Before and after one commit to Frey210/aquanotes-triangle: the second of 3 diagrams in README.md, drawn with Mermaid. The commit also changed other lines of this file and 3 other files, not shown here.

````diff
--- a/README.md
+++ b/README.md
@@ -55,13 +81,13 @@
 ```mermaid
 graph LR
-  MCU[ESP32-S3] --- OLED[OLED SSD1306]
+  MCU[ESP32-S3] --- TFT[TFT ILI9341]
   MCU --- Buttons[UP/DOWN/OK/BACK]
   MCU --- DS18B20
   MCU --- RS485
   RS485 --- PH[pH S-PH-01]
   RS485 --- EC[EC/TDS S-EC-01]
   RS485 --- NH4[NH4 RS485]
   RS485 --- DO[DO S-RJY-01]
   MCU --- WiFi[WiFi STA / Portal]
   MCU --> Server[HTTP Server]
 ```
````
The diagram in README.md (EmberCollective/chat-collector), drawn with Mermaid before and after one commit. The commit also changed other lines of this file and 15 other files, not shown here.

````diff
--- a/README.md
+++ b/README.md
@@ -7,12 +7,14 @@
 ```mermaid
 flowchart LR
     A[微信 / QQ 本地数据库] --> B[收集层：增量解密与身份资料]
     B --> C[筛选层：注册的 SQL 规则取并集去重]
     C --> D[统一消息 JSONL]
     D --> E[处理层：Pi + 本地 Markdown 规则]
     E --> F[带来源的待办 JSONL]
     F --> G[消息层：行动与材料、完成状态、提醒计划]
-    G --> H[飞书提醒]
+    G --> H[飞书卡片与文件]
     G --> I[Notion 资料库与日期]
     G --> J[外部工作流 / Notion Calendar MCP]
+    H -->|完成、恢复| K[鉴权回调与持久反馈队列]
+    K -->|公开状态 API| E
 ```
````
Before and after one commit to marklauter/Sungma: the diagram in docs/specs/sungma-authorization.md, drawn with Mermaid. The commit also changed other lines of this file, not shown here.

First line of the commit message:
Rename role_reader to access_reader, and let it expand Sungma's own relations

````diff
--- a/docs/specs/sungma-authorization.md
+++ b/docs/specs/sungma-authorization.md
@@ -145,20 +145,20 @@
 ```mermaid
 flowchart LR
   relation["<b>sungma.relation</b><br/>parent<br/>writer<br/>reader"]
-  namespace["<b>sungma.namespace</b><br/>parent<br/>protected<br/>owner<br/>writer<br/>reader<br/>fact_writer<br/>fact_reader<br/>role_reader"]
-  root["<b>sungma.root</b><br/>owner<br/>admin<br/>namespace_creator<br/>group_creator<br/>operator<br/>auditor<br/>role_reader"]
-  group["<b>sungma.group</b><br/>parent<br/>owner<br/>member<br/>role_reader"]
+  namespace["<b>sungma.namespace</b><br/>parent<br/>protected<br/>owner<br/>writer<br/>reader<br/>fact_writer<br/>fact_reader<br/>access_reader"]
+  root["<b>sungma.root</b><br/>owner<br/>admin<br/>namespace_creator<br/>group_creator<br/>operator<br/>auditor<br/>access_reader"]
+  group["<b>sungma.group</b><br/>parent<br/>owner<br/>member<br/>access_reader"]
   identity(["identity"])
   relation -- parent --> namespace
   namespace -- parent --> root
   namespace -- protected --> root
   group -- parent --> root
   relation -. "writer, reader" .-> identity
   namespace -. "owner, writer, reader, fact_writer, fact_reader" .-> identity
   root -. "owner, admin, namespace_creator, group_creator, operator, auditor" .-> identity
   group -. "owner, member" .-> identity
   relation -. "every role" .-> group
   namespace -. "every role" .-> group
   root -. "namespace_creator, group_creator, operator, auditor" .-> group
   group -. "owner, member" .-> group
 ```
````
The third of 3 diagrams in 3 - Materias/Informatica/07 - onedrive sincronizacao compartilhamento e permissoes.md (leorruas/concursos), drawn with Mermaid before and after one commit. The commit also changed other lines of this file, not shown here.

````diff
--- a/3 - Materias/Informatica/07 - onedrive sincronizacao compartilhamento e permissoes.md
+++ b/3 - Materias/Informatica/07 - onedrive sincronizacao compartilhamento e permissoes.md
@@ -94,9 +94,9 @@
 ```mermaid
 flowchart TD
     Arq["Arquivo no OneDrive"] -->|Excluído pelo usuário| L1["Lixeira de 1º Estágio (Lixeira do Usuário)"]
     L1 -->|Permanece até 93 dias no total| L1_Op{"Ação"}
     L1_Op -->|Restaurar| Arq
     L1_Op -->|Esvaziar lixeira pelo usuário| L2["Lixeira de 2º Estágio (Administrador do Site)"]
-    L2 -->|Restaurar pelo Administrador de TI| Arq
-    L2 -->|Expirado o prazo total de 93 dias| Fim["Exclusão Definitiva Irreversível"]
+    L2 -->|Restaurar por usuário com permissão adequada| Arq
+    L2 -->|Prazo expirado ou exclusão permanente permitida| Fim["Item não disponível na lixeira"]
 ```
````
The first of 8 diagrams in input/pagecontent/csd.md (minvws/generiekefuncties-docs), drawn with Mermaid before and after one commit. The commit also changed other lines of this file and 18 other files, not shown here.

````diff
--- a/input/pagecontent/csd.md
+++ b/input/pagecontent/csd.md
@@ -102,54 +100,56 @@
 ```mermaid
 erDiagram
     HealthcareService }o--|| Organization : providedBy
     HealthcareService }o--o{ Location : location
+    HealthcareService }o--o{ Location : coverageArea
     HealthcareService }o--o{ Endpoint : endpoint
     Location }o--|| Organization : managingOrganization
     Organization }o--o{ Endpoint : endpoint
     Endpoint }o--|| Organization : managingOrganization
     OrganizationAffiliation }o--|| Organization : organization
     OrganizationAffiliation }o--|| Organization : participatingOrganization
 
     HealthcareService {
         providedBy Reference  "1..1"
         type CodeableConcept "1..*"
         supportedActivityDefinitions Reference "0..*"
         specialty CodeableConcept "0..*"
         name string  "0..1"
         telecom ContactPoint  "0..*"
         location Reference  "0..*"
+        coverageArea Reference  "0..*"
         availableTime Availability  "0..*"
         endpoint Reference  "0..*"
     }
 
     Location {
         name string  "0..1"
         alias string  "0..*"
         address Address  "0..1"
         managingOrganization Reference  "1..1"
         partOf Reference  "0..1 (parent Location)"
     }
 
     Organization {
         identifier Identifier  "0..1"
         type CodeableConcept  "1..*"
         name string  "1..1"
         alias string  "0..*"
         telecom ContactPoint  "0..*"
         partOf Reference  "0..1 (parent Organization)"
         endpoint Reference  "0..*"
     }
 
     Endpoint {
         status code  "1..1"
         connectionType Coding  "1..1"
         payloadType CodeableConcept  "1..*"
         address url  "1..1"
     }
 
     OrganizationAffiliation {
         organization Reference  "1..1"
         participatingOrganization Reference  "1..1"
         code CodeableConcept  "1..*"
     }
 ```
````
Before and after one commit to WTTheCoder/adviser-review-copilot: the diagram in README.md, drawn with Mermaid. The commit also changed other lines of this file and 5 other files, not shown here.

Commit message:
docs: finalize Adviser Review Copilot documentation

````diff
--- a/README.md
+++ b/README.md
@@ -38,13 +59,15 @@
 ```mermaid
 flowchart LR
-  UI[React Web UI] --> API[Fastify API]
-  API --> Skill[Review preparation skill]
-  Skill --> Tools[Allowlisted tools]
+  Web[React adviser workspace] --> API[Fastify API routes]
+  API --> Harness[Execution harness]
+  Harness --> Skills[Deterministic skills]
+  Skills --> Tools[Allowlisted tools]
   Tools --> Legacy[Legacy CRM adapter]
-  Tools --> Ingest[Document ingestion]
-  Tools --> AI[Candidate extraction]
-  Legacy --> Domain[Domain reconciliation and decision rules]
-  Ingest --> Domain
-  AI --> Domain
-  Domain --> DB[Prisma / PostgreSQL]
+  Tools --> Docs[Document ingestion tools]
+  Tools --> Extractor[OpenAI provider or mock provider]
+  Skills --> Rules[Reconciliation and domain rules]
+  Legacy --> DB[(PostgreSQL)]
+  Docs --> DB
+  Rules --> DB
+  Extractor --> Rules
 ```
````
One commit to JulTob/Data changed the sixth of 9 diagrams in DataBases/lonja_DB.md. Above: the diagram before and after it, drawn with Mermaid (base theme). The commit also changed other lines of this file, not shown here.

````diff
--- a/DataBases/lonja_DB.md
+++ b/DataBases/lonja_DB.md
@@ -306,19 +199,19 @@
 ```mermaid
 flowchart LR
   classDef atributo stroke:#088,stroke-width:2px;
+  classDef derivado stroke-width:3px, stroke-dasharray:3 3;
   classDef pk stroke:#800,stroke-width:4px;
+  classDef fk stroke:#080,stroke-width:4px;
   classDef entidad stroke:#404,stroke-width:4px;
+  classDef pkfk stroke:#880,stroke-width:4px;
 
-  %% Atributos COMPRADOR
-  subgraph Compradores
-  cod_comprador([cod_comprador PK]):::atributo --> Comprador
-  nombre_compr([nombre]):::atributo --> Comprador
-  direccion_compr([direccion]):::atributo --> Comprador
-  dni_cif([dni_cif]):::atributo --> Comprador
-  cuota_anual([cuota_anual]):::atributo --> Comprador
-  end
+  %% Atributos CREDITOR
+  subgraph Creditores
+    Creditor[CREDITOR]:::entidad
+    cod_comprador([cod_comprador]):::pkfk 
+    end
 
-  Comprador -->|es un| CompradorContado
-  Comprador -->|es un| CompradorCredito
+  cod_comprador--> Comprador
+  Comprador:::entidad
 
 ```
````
******
Every line of the material that includes the word "Notion" needs to be copied.

     G --> I[Notion 资料库与日期]
     G --> J[外部工作流 / Notion Calendar MCP]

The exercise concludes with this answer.